The Moroccan police did not secure the detainees' homes after the arrests that night. Their apartments were left with open doors, allowing robbers easy access.
This is not the first time the Moroccan authorities arrested migrants in El-Ayoun. The aim of these repeated operations is to remove migrants from the border area.
The recent arrests were accompanied by a noticeable increase in the use of violence against migrants. The raids on migrants took place during the day, not just at night.
El-Ayoun city is one of the areas where immigrants from Morocco depart to the Canary Islands about 200 km away.
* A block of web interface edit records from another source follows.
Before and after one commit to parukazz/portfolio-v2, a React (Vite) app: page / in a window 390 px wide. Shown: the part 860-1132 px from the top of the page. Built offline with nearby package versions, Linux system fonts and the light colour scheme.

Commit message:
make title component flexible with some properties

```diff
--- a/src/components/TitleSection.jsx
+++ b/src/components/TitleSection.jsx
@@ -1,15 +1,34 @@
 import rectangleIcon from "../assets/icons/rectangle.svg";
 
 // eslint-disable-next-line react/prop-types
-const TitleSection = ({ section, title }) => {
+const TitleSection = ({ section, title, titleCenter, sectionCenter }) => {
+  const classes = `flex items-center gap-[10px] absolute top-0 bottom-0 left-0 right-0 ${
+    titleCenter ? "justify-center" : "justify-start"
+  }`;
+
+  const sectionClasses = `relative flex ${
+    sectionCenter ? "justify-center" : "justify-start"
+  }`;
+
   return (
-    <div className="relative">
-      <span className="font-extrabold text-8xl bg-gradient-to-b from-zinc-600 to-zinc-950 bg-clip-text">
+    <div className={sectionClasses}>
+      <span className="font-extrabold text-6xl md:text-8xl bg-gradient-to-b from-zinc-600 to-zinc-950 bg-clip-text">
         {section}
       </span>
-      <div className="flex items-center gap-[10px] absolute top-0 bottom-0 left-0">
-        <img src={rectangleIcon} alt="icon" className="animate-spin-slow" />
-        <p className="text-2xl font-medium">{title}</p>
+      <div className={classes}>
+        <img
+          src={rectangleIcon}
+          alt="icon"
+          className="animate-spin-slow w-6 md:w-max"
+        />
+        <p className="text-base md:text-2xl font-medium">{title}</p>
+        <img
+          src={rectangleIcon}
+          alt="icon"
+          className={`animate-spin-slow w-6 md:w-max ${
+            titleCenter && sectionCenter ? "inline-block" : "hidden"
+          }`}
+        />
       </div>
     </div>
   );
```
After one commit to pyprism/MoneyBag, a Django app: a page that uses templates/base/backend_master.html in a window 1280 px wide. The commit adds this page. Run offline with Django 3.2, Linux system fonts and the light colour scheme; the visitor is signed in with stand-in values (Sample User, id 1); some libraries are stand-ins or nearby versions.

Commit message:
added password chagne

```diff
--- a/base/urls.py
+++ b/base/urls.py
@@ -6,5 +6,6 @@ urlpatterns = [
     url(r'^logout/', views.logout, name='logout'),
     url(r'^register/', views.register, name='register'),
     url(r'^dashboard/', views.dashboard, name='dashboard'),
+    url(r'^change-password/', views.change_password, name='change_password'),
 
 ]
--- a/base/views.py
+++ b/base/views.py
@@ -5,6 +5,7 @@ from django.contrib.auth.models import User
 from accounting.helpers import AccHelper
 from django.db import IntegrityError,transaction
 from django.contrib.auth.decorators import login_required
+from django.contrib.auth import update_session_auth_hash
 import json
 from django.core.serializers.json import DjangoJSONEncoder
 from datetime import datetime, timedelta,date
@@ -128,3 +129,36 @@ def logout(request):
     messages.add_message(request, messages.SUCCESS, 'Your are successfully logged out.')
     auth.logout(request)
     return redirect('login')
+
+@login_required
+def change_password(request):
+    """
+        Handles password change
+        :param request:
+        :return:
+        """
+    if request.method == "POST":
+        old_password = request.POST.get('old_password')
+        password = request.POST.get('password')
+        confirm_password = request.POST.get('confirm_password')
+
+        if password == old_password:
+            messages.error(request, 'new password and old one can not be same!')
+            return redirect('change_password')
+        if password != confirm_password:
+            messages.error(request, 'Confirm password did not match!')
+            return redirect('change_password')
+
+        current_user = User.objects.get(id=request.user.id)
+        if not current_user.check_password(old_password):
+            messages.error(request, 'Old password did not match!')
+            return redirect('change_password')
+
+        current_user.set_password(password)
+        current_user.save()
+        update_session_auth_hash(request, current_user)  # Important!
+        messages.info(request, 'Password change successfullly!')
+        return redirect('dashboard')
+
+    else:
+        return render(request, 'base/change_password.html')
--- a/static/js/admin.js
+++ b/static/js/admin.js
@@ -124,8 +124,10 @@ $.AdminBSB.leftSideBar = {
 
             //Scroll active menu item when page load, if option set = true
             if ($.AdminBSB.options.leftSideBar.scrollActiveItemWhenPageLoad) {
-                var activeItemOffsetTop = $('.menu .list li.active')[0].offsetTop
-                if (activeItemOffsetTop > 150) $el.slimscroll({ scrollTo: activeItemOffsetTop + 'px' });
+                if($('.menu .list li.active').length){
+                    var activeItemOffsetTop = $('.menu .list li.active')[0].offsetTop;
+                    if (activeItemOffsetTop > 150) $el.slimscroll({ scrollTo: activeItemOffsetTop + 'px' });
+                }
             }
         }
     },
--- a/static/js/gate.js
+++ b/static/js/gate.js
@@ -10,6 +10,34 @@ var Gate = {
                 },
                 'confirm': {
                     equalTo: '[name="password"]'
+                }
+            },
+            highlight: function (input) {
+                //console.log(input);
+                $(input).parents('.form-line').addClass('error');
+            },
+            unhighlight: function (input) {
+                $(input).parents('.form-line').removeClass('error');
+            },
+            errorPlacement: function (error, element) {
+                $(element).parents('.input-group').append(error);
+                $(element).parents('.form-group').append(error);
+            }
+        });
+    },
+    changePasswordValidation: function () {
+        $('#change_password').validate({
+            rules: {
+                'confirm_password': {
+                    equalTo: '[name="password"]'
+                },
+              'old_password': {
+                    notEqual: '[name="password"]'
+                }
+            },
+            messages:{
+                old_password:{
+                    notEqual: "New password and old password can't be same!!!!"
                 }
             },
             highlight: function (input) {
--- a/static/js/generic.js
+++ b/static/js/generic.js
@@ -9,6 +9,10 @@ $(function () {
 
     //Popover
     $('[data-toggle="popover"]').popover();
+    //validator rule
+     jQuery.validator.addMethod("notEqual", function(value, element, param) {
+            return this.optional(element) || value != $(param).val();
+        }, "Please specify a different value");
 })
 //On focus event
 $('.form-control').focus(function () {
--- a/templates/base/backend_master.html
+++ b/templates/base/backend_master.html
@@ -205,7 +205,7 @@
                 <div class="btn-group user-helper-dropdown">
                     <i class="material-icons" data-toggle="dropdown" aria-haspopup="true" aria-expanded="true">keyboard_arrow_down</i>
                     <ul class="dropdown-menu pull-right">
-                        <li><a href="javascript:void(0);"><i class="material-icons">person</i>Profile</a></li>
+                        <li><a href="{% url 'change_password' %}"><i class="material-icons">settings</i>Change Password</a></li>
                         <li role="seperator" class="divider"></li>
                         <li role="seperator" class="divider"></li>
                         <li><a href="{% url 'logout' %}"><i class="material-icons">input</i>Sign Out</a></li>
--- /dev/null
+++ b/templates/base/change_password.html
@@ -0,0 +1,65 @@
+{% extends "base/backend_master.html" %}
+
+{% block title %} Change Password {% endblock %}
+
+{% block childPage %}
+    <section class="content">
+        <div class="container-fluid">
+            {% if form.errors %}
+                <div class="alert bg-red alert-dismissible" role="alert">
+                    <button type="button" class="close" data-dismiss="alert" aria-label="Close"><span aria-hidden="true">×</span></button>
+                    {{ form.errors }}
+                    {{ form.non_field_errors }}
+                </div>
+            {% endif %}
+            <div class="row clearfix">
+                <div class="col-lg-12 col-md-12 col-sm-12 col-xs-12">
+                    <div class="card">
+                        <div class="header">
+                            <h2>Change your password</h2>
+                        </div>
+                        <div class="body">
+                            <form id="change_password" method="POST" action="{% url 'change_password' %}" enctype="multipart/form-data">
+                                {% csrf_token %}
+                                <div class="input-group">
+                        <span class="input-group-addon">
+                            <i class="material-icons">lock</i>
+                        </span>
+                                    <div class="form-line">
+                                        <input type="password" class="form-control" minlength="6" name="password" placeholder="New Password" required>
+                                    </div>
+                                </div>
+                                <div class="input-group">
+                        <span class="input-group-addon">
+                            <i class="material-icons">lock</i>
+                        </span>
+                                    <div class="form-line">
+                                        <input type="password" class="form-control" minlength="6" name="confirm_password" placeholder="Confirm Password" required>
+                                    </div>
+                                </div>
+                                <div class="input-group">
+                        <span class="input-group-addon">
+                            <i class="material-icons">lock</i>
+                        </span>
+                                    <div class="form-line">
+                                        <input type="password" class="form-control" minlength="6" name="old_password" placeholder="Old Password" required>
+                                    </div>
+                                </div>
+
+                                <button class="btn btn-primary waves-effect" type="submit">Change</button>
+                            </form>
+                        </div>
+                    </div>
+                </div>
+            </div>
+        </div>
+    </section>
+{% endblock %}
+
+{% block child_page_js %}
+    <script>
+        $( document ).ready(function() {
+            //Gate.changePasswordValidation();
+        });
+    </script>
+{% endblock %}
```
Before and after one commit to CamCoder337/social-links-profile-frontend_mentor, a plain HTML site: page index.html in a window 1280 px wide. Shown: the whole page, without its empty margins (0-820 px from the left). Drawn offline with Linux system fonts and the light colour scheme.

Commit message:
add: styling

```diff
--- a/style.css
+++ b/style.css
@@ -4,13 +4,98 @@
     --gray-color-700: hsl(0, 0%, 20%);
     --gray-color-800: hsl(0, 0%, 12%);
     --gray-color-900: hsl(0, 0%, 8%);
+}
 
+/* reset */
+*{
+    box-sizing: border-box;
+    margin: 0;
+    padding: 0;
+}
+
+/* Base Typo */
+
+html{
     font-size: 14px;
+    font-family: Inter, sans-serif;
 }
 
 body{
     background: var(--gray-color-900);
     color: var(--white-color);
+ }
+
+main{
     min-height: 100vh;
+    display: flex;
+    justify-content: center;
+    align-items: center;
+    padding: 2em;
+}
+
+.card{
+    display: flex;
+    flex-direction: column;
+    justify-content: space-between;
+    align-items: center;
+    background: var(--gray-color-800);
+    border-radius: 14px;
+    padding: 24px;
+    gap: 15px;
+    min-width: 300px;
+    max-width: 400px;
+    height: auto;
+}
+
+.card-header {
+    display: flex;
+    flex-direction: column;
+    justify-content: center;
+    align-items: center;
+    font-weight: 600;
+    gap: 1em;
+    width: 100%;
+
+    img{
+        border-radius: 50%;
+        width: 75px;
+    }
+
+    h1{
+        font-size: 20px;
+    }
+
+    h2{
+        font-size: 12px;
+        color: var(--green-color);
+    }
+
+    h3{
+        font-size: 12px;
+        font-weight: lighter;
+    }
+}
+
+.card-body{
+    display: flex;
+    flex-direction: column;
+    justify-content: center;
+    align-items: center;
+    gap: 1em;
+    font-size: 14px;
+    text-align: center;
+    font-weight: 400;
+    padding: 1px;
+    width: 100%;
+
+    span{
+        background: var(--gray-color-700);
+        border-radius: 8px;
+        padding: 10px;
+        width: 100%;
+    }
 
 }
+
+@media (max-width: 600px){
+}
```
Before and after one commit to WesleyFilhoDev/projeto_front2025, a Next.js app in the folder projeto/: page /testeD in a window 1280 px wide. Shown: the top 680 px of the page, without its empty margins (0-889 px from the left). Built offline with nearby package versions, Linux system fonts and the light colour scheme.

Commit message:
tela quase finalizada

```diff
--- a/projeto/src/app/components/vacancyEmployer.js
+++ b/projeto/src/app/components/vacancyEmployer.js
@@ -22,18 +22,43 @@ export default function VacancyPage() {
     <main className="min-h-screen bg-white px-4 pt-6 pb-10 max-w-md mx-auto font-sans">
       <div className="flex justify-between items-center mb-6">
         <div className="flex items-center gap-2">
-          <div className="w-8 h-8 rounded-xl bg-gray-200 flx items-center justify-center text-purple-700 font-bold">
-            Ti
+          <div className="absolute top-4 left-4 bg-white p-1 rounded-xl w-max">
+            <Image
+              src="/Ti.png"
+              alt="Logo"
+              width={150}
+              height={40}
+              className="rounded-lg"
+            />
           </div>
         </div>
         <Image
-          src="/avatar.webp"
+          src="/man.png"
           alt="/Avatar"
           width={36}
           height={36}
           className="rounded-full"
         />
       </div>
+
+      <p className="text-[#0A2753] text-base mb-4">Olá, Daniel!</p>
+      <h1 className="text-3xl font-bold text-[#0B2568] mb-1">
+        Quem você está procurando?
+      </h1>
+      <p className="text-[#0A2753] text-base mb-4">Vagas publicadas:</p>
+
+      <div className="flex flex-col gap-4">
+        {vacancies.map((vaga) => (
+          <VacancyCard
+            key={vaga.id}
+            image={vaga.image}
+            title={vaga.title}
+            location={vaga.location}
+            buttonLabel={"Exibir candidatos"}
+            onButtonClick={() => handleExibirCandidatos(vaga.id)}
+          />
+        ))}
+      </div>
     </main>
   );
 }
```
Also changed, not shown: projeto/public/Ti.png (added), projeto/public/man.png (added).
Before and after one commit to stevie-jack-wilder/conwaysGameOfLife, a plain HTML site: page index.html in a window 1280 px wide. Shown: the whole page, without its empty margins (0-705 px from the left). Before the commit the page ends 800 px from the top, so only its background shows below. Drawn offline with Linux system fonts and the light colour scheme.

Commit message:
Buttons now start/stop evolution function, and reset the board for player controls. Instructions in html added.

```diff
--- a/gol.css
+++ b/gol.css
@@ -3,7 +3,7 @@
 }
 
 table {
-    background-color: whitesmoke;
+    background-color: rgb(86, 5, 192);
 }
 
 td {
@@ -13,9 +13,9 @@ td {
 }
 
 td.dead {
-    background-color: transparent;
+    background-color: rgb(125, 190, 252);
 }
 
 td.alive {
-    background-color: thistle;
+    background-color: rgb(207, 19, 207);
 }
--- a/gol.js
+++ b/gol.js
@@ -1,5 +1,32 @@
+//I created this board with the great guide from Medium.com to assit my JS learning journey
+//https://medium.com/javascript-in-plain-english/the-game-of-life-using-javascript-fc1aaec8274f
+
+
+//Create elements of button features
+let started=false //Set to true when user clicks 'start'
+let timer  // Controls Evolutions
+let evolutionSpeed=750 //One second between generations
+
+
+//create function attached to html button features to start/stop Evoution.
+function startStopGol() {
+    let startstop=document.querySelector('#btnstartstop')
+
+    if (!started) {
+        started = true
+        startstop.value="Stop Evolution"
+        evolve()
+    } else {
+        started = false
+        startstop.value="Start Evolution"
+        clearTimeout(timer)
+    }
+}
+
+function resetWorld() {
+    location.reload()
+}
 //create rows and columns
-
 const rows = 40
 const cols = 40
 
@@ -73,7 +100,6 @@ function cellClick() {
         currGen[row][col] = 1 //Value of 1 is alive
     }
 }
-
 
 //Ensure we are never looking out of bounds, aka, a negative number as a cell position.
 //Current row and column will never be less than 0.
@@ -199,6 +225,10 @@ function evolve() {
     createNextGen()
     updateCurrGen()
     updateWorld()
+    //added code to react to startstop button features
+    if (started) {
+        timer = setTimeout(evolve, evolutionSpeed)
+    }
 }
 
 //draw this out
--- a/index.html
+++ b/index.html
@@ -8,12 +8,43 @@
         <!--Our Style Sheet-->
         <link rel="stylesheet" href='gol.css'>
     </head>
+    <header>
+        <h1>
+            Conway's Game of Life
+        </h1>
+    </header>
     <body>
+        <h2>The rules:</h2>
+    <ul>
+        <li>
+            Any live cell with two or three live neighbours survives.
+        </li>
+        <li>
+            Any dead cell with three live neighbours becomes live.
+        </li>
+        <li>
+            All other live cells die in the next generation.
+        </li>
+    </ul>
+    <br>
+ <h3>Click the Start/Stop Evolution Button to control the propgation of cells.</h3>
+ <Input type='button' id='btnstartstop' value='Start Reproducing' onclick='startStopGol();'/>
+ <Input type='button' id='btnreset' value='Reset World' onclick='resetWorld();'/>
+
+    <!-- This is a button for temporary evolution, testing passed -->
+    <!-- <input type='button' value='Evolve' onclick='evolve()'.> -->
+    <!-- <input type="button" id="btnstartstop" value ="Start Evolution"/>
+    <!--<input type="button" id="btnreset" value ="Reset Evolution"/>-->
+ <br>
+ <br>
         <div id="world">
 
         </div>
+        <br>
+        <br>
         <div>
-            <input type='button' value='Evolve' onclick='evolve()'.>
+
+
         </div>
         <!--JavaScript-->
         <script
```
The number of immigrants arriving to the Spanish archipelago reached about 23,023 at the end of 2020. This is eight times more than in 2019.
Omar Al-Ajlouni, a legal researcher at Euro-Med Monitor, said: “The inhuman treatment of migrants through arrests and violations cannot be justified in any way”.
“The Moroccan authorities are obligated to implement the laws within the treaties related to the rights of migrants, especially the International Convention on the Protection of the Rights of All Migrant Workers and Members of Their Families, which the Moroccan state ratified on June 21, 1993,” he said. “Article 10 of the convention states: ‘No migrant worker or member of his or her family shall be subjected to torture or to cruel, inhuman or degrading treatment or punishment’.”
The Moroccan authorities must stop arresting and intimidating African migrants, end illegal operations aimed at deporting migrants from the border areas, work to absorb migrants, enable them to exercise their rights and integrate them into Moroccan society.